an indoors sort of a week

Although this would be the perfect week to make a start on pruning all the hundreds of rose bushes we now have growing in the flower garden, this wet grey blustery weather is keeping us firmly indoors, except for little bursts of outdoor activity when we have to drive to school/take the dog out/feed the sheep...  Barney is making the most of a quiet January to pursue his horticultural studies, which is very admirable, and he has found a cosy corner by the log burner at home where he can read all about plant biology without being disturbed.  We have masses of gardening books, both at the garden and at home, and now is the ideal time to be re-reading some of them, including those favourites which we always refer to month after month, such as the RHS pruning and training guide, and the Floret cut flower growing book.  One series which we always find extremely useful, concise and sensible - although the presentation and covers are so unattractive - is the Dr D G Hessayon series of Garden Expert books.  These really are so very useful, and although there are more picturesque books which we might prefer to turn to for pleasure ('Some Flowers' by Vita Sackville West) or for the charm of their writing ('A Flower for Every Day' by Margery Fish), if ever we need a straightforward answer to any practical question, Dr Hessayon has it.

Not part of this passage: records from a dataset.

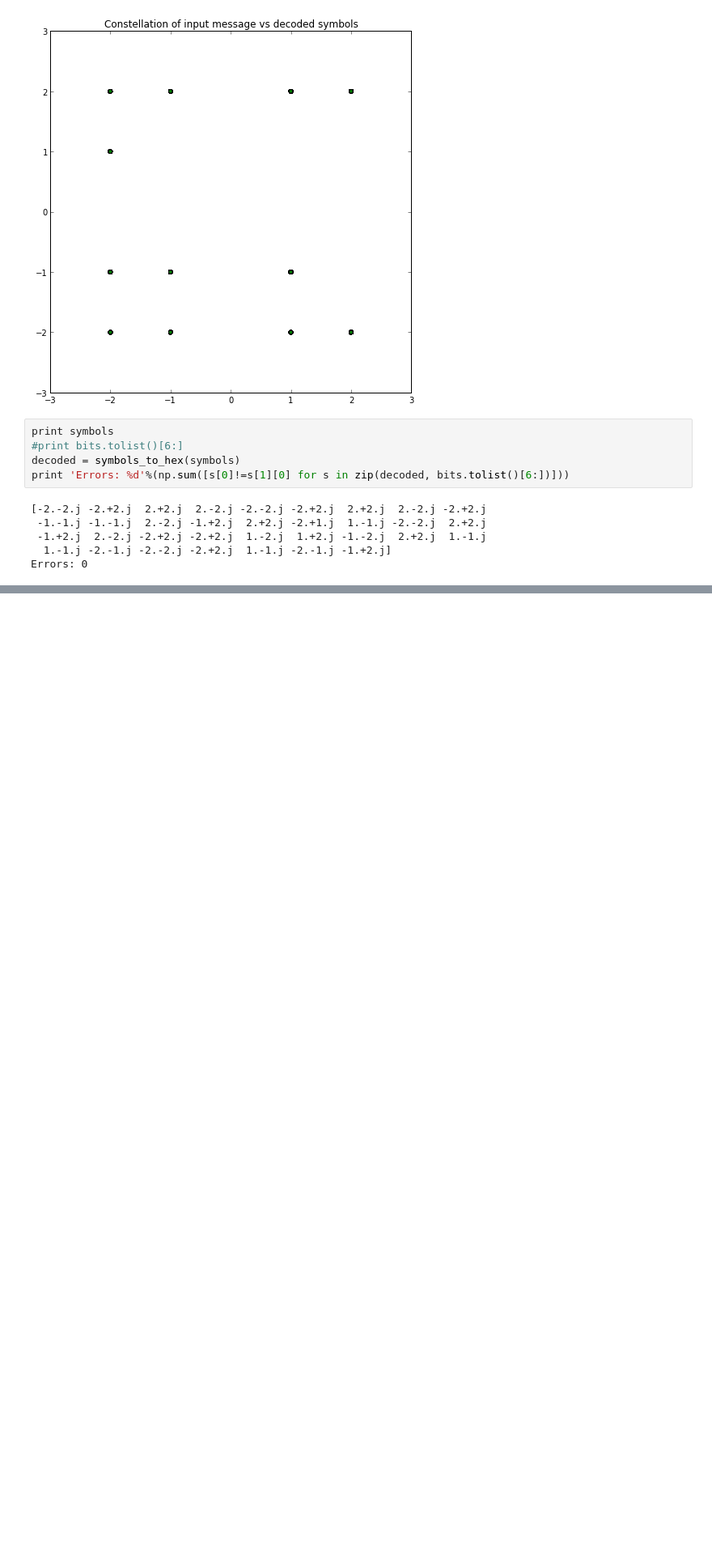
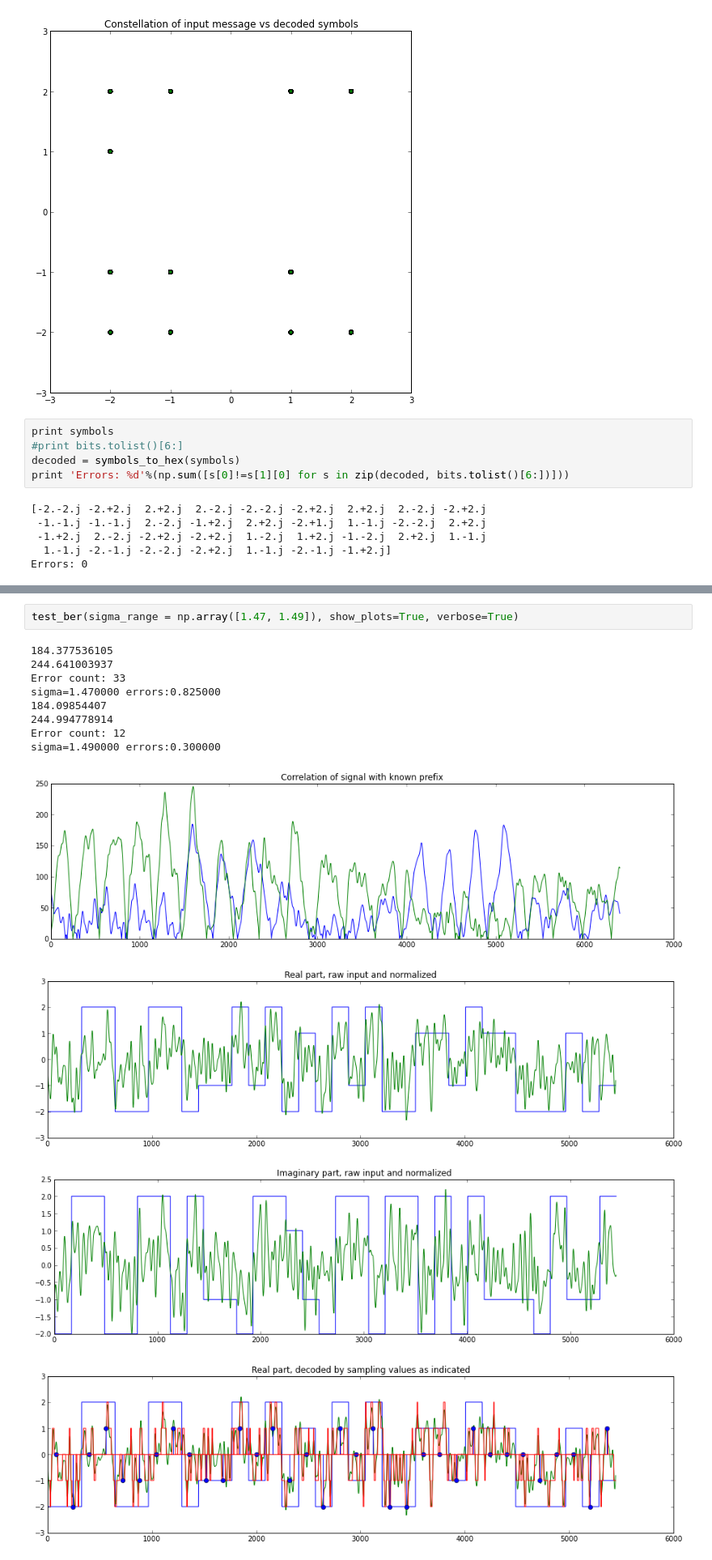
Before and after one commit to ganlubbq/ham_qam, a Jupyter notebook: Demo.ipynb, the cells around one changed output, grey strips where cells are left out. Shown at 81% size. Saved outputs shown, nothing was run; the diff lists cells and outputs as text; blank space fills up the shorter version.

```diff
--- a/Demo.ipynb
+++ b/Demo.ipynb
@@ -115,0 +61,15 @@ Generating 40 random bits
+# %%
+test_ber(sigma_range = np.array([1.47, 1.49]), show_plots=True, verbose=True)
+# %% [output]
+184.377536105
+244.641003937
+Error count: 33
+sigma=1.470000 errors:0.825000
+184.09854407
+244.994778914
+Error count: 12
+sigma=1.490000 errors:0.300000
+[figure, added]
+[figure, added]
+[figure, added]
+[figure, added]
```
Also changed, not shown: parts of 8 cells of this notebook, 3 other files.
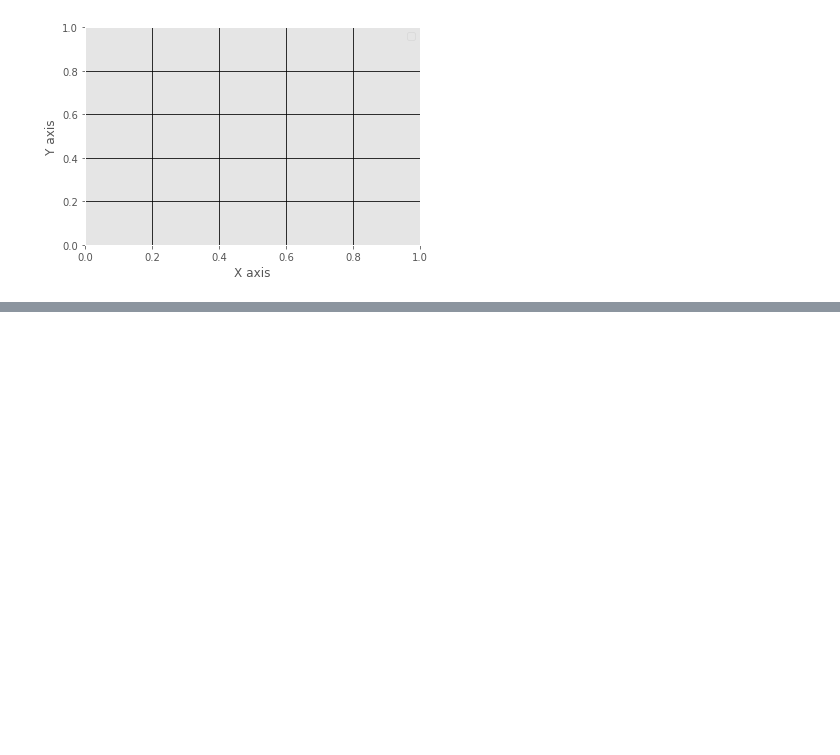
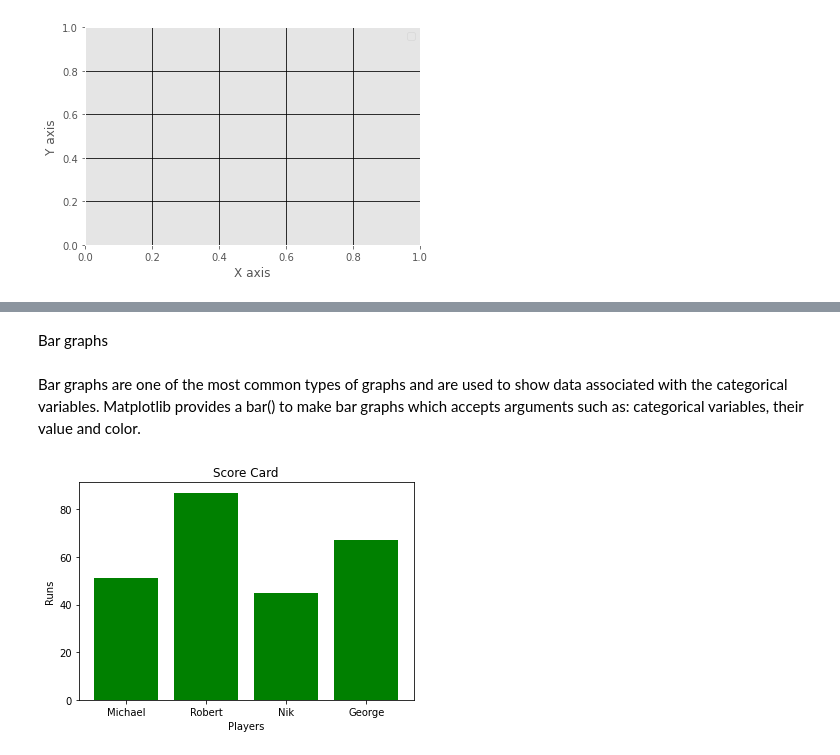
Before and after one commit to Wikistore/Data_Analysis_with_PL, a Jupyter notebook: MatplotlibBasicTutorials.ipynb, the cells around one changed output, grey strips where cells are left out. Cells and saved outputs as stored; diff of their text form; code cells hidden in the pictures; blank space fills up the shorter version.

```diff
--- a/MatplotlibBasicTutorials.ipynb
+++ b/MatplotlibBasicTutorials.ipynb
@@ -310,0 +353,15 @@ No handles with labels found to put in legend.
+# %% [markdown]
+ Bar graphs
+# %% [markdown]
+Bar graphs are one of the most common types of graphs and are used to show data associated with the categorical variables. Matplotlib provides a bar() to make bar graphs which accepts arguments such as: categorical variables, their value and color.
+# %%
+from matplotlib import pyplot as plt
+players = ['Michael','Robert','Nik','George']
+runs = [51,87,45,67]
+plt.bar(players,runs,color = 'green')
+plt.title('Score Card')
+plt.xlabel('Players')
+plt.ylabel('Runs')
+plt.show()
+# %% [output]
+[figure, added]
```
Also changed, not shown: parts of 10 cells of this notebook.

Most of my reading so far this month has been in seed and bulb catalogues, choosing and planning which new things I need to order for the season ahead.  The annual seeds are all ordered now, and the new dahlias, and this afternoon I will return to the question of which hardy garden chrysanthemums to add to our collection this year?  I've discovered some unusual old varieties which are new to me, and which I feel I simply must find space for somewhere in the garden - perhaps a trial bed all of their own somewhere. But what will we be able to relinquish in order to make space for them?  Ordering seed from our favourite seed merchants, Chilterns, I was disappointed to see that the very fashionable and sultry variety of larkspur, 'Smokey Eyes', was out of stock, and I was cross with myself for not having ordered it sooner.  However, Barney and I visited the garden yesterday for the first time in two weeks, and to my great joy we discovered three trays of flourishing little 'Smokey Eyes' seedlings growing happily in the polytunnel.  I must be more organised than I think, although perhaps not quite so methodical.